Front-end code change data
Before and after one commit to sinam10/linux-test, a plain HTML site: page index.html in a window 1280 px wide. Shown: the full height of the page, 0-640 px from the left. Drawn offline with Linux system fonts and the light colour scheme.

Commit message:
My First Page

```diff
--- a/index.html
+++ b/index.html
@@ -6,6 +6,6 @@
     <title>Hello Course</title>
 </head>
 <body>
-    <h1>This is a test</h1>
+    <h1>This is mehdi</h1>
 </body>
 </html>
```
==
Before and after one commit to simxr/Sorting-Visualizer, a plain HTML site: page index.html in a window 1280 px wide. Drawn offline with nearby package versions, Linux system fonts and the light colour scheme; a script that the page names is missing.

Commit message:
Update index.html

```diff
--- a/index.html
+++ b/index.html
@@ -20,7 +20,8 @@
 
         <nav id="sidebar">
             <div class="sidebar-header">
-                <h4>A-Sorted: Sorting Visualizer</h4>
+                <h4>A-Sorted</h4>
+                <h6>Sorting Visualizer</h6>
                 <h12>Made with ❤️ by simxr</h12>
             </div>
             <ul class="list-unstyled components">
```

What the task requires
Show the lines of the records that include the string "Visualizer".

Solution below
Before and after one commit to simxr/Sorting-Visualizer, a plain HTML site: page index.html in a window 1280 px wide. Drawn offline with nearby package versions, Linux system fonts and the light colour scheme; a script that the page names is missing.
-                <h4>A-Sorted: Sorting Visualizer</h4>
+                <h6>Sorting Visualizer</h6>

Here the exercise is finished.